Protection by the manual bell-ringing
We cannot protect the sound of bells and belfries if we do not protect the craft of the bell-ringer. We should promote research into the complex world of bells in the History of Art and in Music History. There are a few published academic studies but hardly any doctoral theses are under way, only isolated research.
Declaring a bell to be cultural heritage or of cultural value usually leads to it being dismounted and taken to a museum. They are put in inappropriate places: the bell was made to hang on its gable in the fresh air, its weight spreading from its shoulders to the rim; it was not designed to sit in a closed space with all its weight resting on its thinnest part, the rim, which is where the clapper strikes.

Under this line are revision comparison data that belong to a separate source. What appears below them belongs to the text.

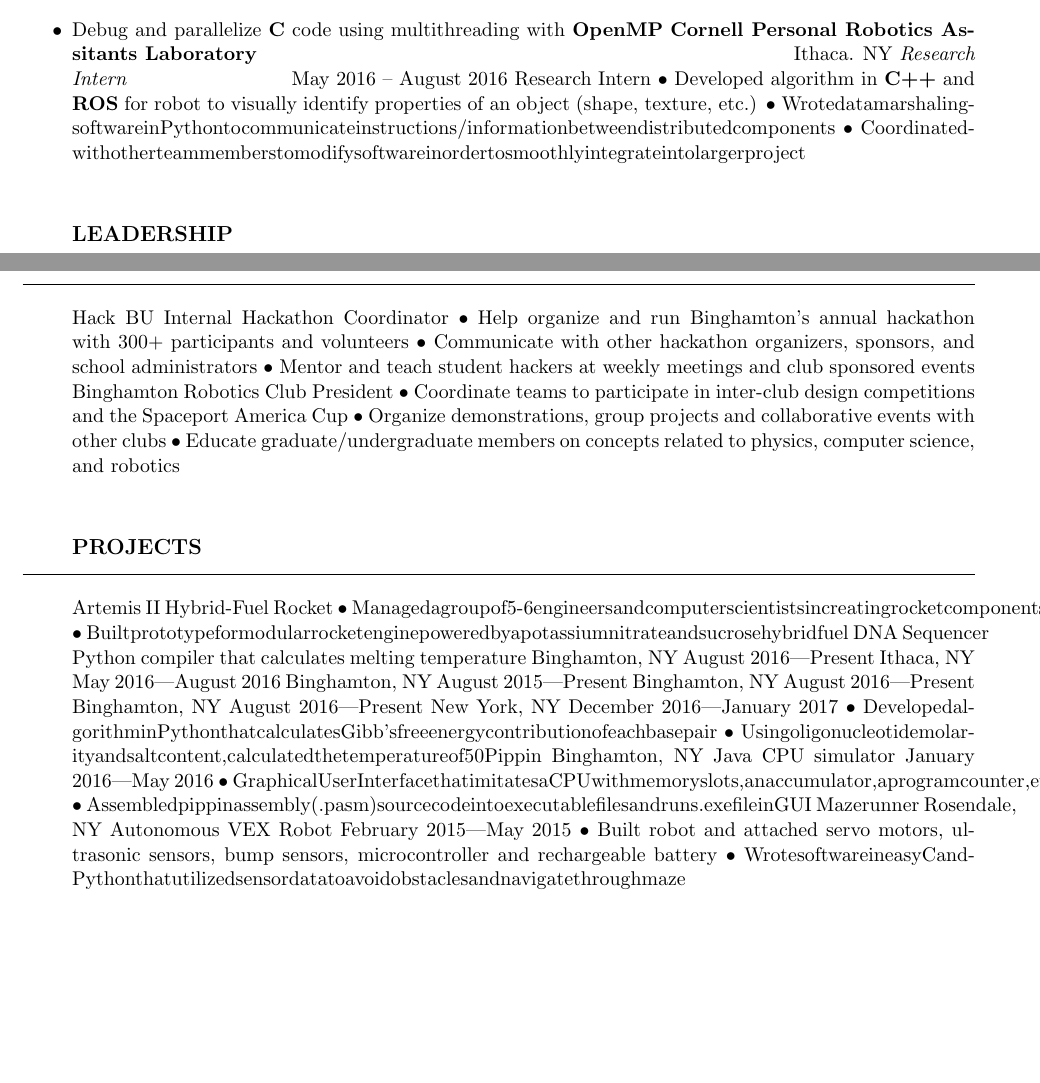
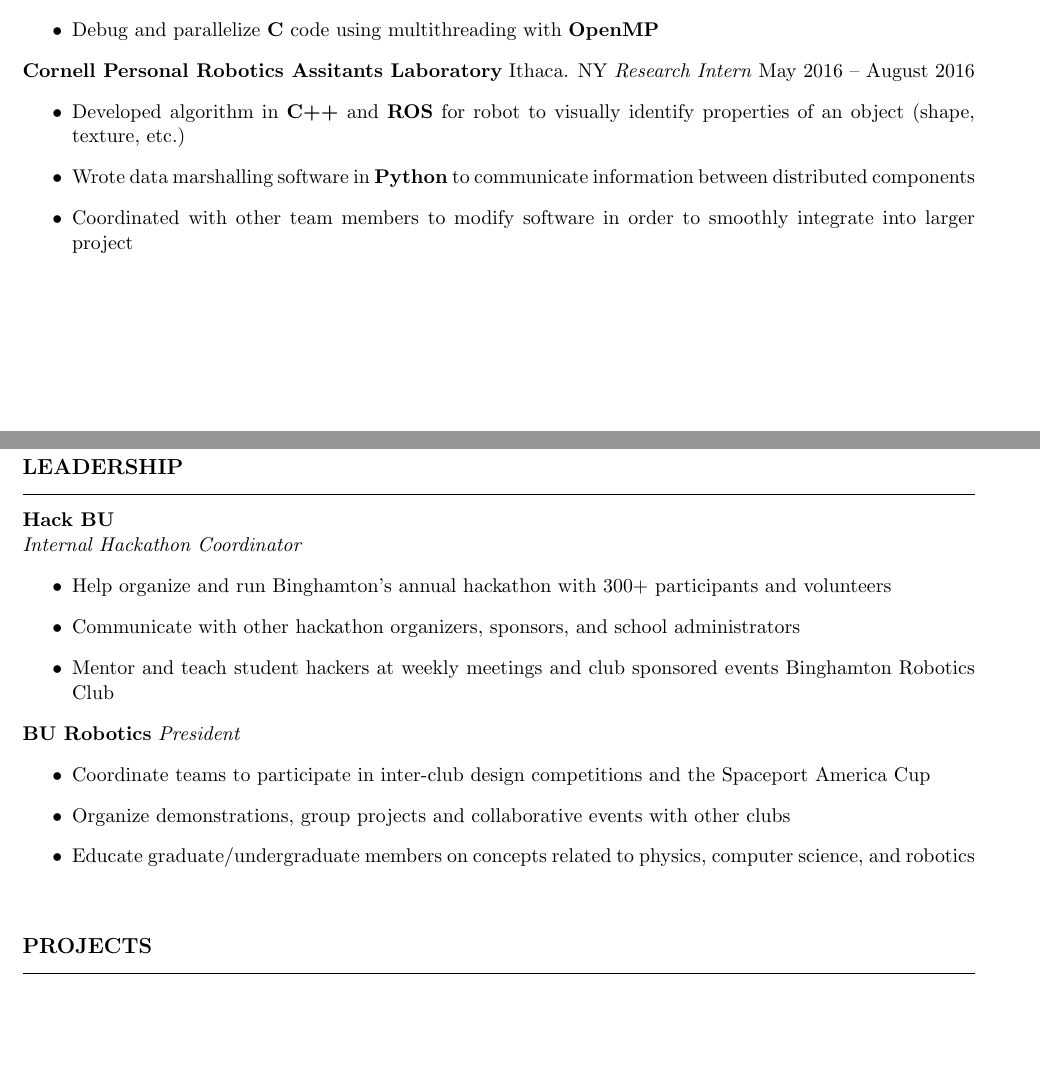
Before and after one commit to cullo7/resume, a LaTeX CV (Resume.tex): two parts of pages 1 and 2 of 2, joined at a grey line, cut so that both start at the same text, the shorter picture padded with empty space. Compiled offline with pdfLaTeX.

Commit message:
Compiles, although looks pretty crude

```diff
--- a/Resume.tex
+++ b/Resume.tex
@@ -46,52 +48,37 @@ Dean’s list \sbull Upsilon Pi Epsilon CS Honor Society \sbull Phi Eta Sigma Ho
 \begin{itemize}
 	\item Write software for evolutionary machine learning algorithm to find most stable atomic configuration
 	\item Debug and parallelize \textbf{C} code using multithreading with \textbf{OpenMP}
+\end{itemize}
 \textbf{Cornell Personal Robotics Assitants Laboratory}\hfill Ithaca. NY
 \textit{Research Intern}\hfill May 2016 – August 2016
-Research Intern
-• Developed algorithm in \textbf{C++} and \textbf{ROS} for robot to visually identify properties of an object (shape, texture, etc.)
-• WrotedatamarshalingsoftwareinPythontocommunicateinstructions/informationbetweendistributedcomponents • Coordinatedwithotherteammemberstomodifysoftwareinordertosmoothlyintegrateintolargerproject
+\begin{itemize}
+	\item Developed algorithm in \textbf{C++} and \textbf{ROS} for robot to visually identify properties of an object (shape, texture, etc.)
+	\item Wrote data marshalling software in \textbf{Python} to communicate information between distributed components
+	\item Coordinated with other team members to modify software in order to smoothly integrate into larger project
+\end{itemize}
 \vspace{4mm}
 
 \subsection*{LEADERSHIP}
 \vspace{1mm}
 \spacedhrule{0.1em}{0.9em}
-Hack BU
-Internal Hackathon Coordinator
-• Help organize and run Binghamton’s annual hackathon with 300+ participants and volunteers
-• Communicate with other hackathon organizers, sponsors, and school administrators
-• Mentor and teach student hackers at weekly meetings and club sponsored events Binghamton Robotics Club
-President
-• Coordinate teams to participate in inter-club design competitions and the Spaceport America Cup
-• Organize demonstrations, group projects and collaborative events with other clubs
-• Educate graduate/undergraduate members on concepts related to physics, computer science, and robotics
+\textbf{Hack BU} \\
+\textit{Internal Hackathon Coordinator}
+\begin{itemize}
+	\item Help organize and run Binghamton's annual hackathon with 300+ participants and volunteers
+	\item Communicate with other hackathon organizers, sponsors, and school administrators
+	\item Mentor and teach student hackers at weekly meetings and club sponsored events Binghamton Robotics Club
+\end{itemize}
+\textbf{BU Robotics}
+\textit{President}
+\begin{itemize}
+	\item Coordinate teams to participate in inter-club design competitions and the Spaceport America Cup
+	\item Organize demonstrations, group projects and collaborative events with other clubs
+	\item Educate graduate/undergraduate members on concepts related to physics, computer science, and robotics
+\end{itemize}
 \vspace{4mm}
 
 \subsection*{PROJECTS}
 \vspace{1mm}
 \spacedhrule{0.1em}{0.9em}
-Artemis II
-Hybrid-Fuel Rocket
-• Managedagroupof5-6engineersandcomputerscientistsincreatingrocketcomponents
-• Builtprototypeformodularrocketenginepoweredbyapotassiumnitrateandsucrosehybridfuel DNA Sequencer
-Python compiler that calculates melting temperature
-Binghamton, NY
-August 2016—Present
-Ithaca, NY
-May 2016—August 2016
- Binghamton, NY
-August 2015—Present
-Binghamton, NY
-August 2016—Present
-Binghamton, NY
-August 2016—Present
-New York, NY
-December 2016—January 2017
- • DevelopedalgorithminPythonthatcalculatesGibb’sfreeenergycontributionofeachbasepair
-• Usingoligonucleotidemolarityandsaltcontent,calculatedthetemperatureof50%dissociationofgivenDNAstrand
-Pippin Binghamton, NY Java CPU simulator January 2016—May 2016 • GraphicalUserInterfacethatimitatesaCPUwithmemoryslots,anaccumulator,aprogramcounter,etc.
-• Assembledpippinassembly(.pasm)sourcecodeintoexecutablefilesandruns.exefileinGUI
-Mazerunner Rosendale, NY Autonomous VEX Robot February 2015—May 2015 • Built robot and attached servo motors, ultrasonic sensors, bump sensors, microcontroller and rechargeable battery
-• WrotesoftwareineasyCandPythonthatutilizedsensordatatoavoidobstaclesandnavigatethroughmaze
 
 \end{document}
```
Also changed, not shown: style.sty (+11 -0 lines), resume.pdf (added), Resume.tex (4 more changed lines).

Putting a bell in a museum is to take it out of context and kill it, depriving it of its musician, carer and audience. Making a replica and putting the original bell in a museum —as in the cathedrals of Santiago, Murcia o Málaga— means forgetting that bells are instruments which preserve their original sonority, so that we can listen to the sounds of centuries gone by.
Declaring the manual bell-ringing of a place to be cultural heritage can be a protective measure, but the intangible heritage of bells is used, transformed and fungible. On very few occasions should we put a bell in a museum as documentary evidence of a certain kind of bell.